*** DATA FOR ANALYSIS Section Begins ***

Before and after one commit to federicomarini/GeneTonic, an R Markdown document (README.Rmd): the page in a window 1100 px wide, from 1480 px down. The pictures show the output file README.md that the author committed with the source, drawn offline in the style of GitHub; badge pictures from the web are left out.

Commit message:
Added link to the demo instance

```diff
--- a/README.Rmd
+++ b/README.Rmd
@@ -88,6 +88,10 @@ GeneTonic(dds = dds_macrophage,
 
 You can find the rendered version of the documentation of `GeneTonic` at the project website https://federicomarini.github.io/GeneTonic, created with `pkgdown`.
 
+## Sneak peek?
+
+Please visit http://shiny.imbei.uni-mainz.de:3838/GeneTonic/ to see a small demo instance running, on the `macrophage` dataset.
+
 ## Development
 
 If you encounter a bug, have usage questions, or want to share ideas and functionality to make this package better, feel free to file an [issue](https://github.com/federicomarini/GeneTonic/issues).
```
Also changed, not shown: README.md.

*** DATA FOR ANALYSIS Section Ends ***
*** DATA FOR ANALYSIS Section Begins ***

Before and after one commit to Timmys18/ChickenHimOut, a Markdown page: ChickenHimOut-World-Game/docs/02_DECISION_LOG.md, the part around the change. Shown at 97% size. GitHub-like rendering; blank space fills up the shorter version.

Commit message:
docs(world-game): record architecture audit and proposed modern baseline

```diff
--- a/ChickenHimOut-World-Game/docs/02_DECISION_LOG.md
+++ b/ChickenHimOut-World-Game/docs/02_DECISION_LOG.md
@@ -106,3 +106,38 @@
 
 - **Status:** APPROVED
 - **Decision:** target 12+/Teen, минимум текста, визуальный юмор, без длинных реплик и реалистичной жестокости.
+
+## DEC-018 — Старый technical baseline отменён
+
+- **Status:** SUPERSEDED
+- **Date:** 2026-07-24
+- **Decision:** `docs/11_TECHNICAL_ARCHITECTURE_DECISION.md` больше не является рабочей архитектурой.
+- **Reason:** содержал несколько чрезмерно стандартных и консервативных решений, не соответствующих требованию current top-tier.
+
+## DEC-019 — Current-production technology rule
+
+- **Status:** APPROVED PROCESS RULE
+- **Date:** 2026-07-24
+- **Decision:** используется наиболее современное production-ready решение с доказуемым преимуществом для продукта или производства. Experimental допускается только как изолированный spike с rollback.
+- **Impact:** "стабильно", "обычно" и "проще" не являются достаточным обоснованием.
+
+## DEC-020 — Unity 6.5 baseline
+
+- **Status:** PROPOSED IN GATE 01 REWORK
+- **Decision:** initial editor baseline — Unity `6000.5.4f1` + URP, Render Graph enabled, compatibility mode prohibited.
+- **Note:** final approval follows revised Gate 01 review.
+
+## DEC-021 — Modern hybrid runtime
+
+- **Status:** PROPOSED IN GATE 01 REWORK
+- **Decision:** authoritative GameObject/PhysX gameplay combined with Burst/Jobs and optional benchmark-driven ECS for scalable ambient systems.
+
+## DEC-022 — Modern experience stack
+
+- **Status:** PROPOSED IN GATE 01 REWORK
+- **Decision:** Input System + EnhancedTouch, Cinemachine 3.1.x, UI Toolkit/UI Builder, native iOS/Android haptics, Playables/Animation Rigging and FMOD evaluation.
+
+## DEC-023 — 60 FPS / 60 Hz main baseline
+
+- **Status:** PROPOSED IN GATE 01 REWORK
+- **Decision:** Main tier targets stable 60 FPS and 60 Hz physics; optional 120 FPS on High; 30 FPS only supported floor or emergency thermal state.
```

*** DATA FOR ANALYSIS Section Ends ***
*** DATA FOR ANALYSIS Section Begins ***

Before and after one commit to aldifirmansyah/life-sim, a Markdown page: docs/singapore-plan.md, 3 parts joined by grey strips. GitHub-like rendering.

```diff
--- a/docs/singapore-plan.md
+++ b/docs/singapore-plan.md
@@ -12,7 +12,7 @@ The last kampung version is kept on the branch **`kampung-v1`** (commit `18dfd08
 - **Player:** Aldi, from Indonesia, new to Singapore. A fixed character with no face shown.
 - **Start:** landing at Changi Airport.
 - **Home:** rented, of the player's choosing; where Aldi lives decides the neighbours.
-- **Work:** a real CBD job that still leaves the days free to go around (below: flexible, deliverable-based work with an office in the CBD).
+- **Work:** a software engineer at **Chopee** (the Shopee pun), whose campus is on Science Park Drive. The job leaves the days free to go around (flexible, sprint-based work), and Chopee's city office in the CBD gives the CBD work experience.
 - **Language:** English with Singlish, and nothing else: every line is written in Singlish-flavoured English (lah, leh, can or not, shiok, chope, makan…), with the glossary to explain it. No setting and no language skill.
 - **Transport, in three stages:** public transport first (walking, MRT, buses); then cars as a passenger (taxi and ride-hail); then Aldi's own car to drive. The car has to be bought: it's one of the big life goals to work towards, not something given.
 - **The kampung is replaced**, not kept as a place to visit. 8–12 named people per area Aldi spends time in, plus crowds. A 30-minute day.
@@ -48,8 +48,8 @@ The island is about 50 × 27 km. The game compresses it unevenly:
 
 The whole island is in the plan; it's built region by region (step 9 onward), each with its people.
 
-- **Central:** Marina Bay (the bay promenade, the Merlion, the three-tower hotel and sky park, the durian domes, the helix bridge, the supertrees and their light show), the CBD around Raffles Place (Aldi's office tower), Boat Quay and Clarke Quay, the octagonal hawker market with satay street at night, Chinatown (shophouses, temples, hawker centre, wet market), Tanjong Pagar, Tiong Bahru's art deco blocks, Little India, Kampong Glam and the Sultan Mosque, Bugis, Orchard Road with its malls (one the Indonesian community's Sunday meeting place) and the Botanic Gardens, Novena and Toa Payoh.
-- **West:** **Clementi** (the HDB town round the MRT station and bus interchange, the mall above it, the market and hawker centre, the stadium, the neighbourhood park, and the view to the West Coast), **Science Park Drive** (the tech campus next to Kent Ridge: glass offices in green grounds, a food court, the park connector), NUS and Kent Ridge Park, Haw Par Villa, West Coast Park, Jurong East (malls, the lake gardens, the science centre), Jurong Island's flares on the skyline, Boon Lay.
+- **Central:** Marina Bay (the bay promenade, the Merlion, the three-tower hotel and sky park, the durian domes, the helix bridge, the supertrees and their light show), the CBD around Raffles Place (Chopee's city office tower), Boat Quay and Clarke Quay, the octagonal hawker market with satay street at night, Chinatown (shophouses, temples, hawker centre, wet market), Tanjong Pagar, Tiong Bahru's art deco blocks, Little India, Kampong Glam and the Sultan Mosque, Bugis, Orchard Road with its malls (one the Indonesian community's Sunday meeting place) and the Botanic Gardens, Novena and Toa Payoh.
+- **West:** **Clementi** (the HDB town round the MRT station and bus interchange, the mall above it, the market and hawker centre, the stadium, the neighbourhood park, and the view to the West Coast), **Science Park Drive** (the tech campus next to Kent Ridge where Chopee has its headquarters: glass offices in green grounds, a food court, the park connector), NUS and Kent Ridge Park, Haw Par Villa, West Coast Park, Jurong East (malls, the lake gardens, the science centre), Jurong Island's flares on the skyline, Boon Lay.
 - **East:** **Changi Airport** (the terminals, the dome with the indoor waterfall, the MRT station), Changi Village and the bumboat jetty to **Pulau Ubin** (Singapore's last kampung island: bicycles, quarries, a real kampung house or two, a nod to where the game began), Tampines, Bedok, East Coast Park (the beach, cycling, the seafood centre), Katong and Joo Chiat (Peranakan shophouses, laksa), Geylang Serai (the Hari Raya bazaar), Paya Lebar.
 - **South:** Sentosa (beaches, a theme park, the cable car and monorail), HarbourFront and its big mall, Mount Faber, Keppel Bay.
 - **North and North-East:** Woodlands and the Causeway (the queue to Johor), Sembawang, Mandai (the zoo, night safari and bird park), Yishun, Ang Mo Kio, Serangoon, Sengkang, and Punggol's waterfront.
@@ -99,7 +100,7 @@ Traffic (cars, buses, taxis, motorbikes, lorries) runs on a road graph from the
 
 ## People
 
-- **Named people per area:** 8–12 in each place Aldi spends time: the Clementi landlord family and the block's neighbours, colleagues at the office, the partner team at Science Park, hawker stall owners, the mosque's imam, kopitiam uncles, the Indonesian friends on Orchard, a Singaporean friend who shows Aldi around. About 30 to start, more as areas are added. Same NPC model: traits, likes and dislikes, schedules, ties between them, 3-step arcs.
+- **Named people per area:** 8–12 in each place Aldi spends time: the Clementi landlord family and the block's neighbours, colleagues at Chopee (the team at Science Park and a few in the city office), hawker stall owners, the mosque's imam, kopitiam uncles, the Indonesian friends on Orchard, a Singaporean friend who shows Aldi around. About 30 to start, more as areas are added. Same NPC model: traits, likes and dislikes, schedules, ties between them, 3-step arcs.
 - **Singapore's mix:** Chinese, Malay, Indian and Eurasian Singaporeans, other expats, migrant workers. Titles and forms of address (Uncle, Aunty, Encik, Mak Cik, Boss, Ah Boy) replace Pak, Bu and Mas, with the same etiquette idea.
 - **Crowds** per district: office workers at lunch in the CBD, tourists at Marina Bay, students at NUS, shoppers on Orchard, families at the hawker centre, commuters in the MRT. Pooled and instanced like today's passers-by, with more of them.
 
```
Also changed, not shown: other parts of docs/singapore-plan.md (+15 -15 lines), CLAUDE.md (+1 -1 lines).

*** DATA FOR ANALYSIS Section Ends ***

The lines to return are those with the string "plan" in them; copy each from the entries above.

Before and after one commit to aldifirmansyah/life-sim, a Markdown page: docs/singapore-plan.md, 3 parts joined by grey strips. GitHub-like rendering.
--- a/docs/singapore-plan.md
+++ b/docs/singapore-plan.md
 The whole island is in the plan; it's built region by region (step 9 onward), each with its people.
Also changed, not shown: other parts of docs/singapore-plan.md (+15 -15 lines), CLAUDE.md (+1 -1 lines).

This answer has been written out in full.